December 17, 2008

Ballet Flats: Changing the Nature of Power

During Barack Obama’s acceptance of the Democratic nomination for president, seeing Michelle Obama in ballet flats brought home to me a real sense of equality grounded in the practicality of something so simple as what a woman may choose to wear on her feet. Being “on one’s feet” for many hours a day has come to symbolize the working woman and man’s sacrifice and dignity, however for women it has also connoted a special type of pain. 

Perhaps this pain was connected to Mater Eve’s pain in childbirth, given to her by an angry vengeful God. Or to a sadistic Frenchman’s appetite for elevated legs. We have been fed since then a steady diet of images of powerful women walking around in heels, raising children in heels, striding proudly into the future in heels. Whether or not that accurately reflects a woman’s reality is debatable yet heels remained the only choice for women who wanted to present a put-together image, an image of beauty and strength tied together by the social, biological or psychological need to attract and please men. 

Heels remained the only choice for an night out, a date, or a wedding. Worn with a power suit, heels made women taller and more savage. It does take a certain amount of grit or masochism to wear them for a whole eight hours. Recently however the tides have been beginning to turn. As an homage to punk, worn with leggings, ballet flats emerged onto the scene in late 2006. They were comfortable, chic and innocent. Teenagers embraced them in droves. Then professional women started wearing them to work. They hung on tight until designers started paying as much attention to flats as they did to heels. They are now available in any color, material, and price. At present, heels on the runway have reached catastrophic heights, perhaps because they sense their own obsolescence? 

Women will always continue to wear heels but like the women on NBC’s Lipstick Jungle (a successor to Sex and the City’s outdated moral code), they will wear them for their own pleasure as part of a carefully considered outfit and no one will tell them otherwise. Famous tall women including Carla Sarkozy, Michelle Obama and Angelina Jolie can now wear flats in public, on very official occasions while still maintaining a polished image. Admittedly, this is (at least in Mme. Sarkozy’s case) a calculated attempt not to overshadow men but it is an achievement nonetheless for the millions of career women who now have a comfortable option to wear with their power suits and pencil skirts. 

As any woman will tell you, that comfort cannot be overstated- three cheers for the ballet flat and for the changing nature of power! Next up- media pundits will criticize John McCain for not getting Botox or a personal stylist… Obama’s GQ image will usher in an era of male masochism that will help to even the scales, and, God willing, someone will hire a babysitter.
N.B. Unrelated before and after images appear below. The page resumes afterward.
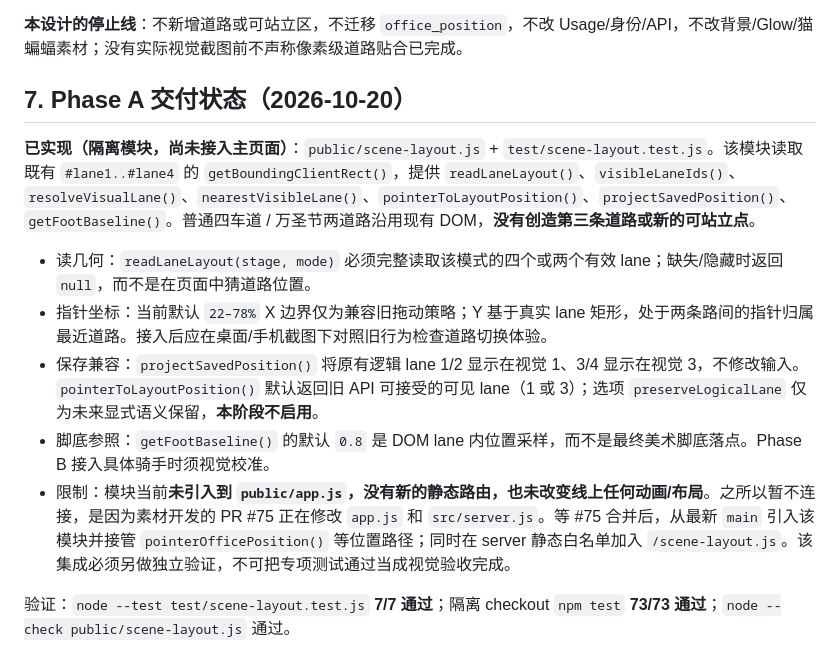
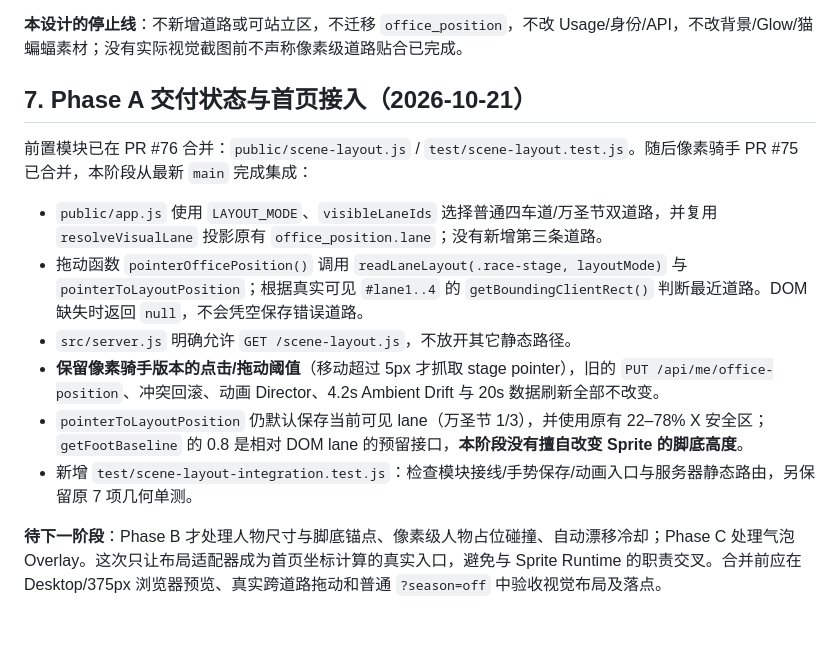
Before and after one commit to viviennebla/codex-sync-server, a Markdown page: docs/denglema-scene-motion-layout-design.md, the part around the change. Drawn GitHub-style; blank space fills up the shorter version.

Commit message:
docs(denglema): record Phase A live integration after pixel rider merge

```diff
--- a/docs/denglema-scene-motion-layout-design.md
+++ b/docs/denglema-scene-motion-layout-design.md
@@ -127,14 +127,15 @@ const stageRect = document.querySelector(".race-stage").getBoundingClientRect();
 **本设计的停止线**：不新增道路或可站立区，不迁移 `office_position`，不改 Usage/身份/API，不改背景/Glow/猫蝙蝠素材；没有实际视觉截图前不声称像素级道路贴合已完成。
 
 
-## 7. Phase A 交付状态（2026-10-20）
+## 7. Phase A 交付状态与首页接入（2026-10-21）
 
-**已实现（隔离模块，尚未接入主页面）**：`public/scene-layout.js` + `test/scene-layout.test.js`。该模块读取既有 `#lane1..#lane4` 的 `getBoundingClientRect()`，提供 `readLaneLayout()`、`visibleLaneIds()`、`resolveVisualLane()`、`nearestVisibleLane()`、`pointerToLayoutPosition()`、`projectSavedPosition()`、`getFootBaseline()`。普通四车道 / 万圣节两道路沿用现有 DOM，**没有创造第三条道路或新的可站立点**。
+前置模块已在 PR #76 合并：`public/scene-layout.js` / `test/scene-layout.test.js`。随后像素骑手 PR #75 已合并，本阶段从最新 `main` 完成集成：
 
-- 读几何：`readLaneLayout(stage, mode)` 必须完整读取该模式的四个或两个有效 lane；缺失/隐藏时返回 `null`，而不是在页面中猜道路位置。
-- 指针坐标：当前默认 `22–78%` X 边界仅为兼容旧拖动策略；Y 基于真实 lane 矩形，处于两条路间的指针归属最近道路。接入后应在桌面/手机截图下对照旧行为检查道路切换体验。
-- 保存兼容：`projectSavedPosition()` 将原有逻辑 lane 1/2 显示在视觉 1、3/4 显示在视觉 3，不修改输入。`pointerToLayoutPosition()` 默认返回旧 API 可接受的可见 lane（1 或 3）；选项 `preserveLogicalLane` 仅为未来显式语义保留，**本阶段不启用**。
-- 脚底参照：`getFootBaseline()` 的默认 `0.8` 是 DOM lane 内位置采样，而不是最终美术脚底落点。Phase B 接入具体骑手时须视觉校准。
-- 限制：模块当前**未引入到 `public/app.js`，没有新的静态路由，也未改变线上任何动画/布局**。之所以暂不连接，是因为素材开发的 PR #75 正在修改 `app.js` 和 `src/server.js`。等 #75 合并后，从最新 `main` 引入该模块并接管 `pointerOfficePosition()` 等位置路径；同时在 server 静态白名单加入 `/scene-layout.js`。该集成必须另做独立验证，不可把专项测试通过当成视觉验收完成。
+- `public/app.js` 使用 `LAYOUT_MODE`、`visibleLaneIds` 选择普通四车道/万圣节双道路，并复用 `resolveVisualLane` 投影原有 `office_position.lane`；没有新增第三条道路。
+- 拖动函数 `pointerOfficePosition()` 调用 `readLaneLayout(.race-stage, layoutMode)` 与 `pointerToLayoutPosition`；根据真实可见 `#lane1..4` 的 `getBoundingClientRect()` 判断最近道路。DOM 缺失时返回 `null`，不会凭空保存错误道路。
+- `src/server.js` 明确允许 `GET /scene-layout.js`，不放开其它静态路径。
+- **保留像素骑手版本的点击/拖动阈值**（移动超过 5px 才抓取 stage pointer），旧的 `PUT /api/me/office-position`、冲突回滚、动画 Director、4.2s Ambient Drift 与 20s 数据刷新全部不改变。
+- `pointerToLayoutPosition` 仍默认保存当前可见 lane（万圣节 1/3），并使用原有 22–78% X 安全区；`getFootBaseline` 的 0.8 是相对 DOM lane 的预留接口，**本阶段没有擅自改变 Sprite 的脚底高度**。
+- 新增 `test/scene-layout-integration.test.js`：检查模块接线/手势保存/动画入口与服务器静态路由，另保留原 7 项几何单测。
 
-验证：`node --test test/scene-layout.test.js` **7/7 通过**；隔离 checkout `npm test` **73/73 通过**；`node --check public/scene-layout.js` 通过。
+**待下一阶段**：Phase B 才处理人物尺寸与脚底锚点、像素级人物占位碰撞、自动漂移冷却；Phase C 处理气泡 Overlay。这次只让布局适配器成为首页坐标计算的真实入口，避免与 Sprite Runtime 的职责交叉。合并前应在 Desktop/375px 浏览器预览、真实跨道路拖动和普通 `?season=off` 中验收视觉布局及落点。
```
We can’t be everything you know, us modern women, but spared of a little foot deformation, we are on our way to the top of the world. 


Note: In February, this article appeared to support my hypothesis.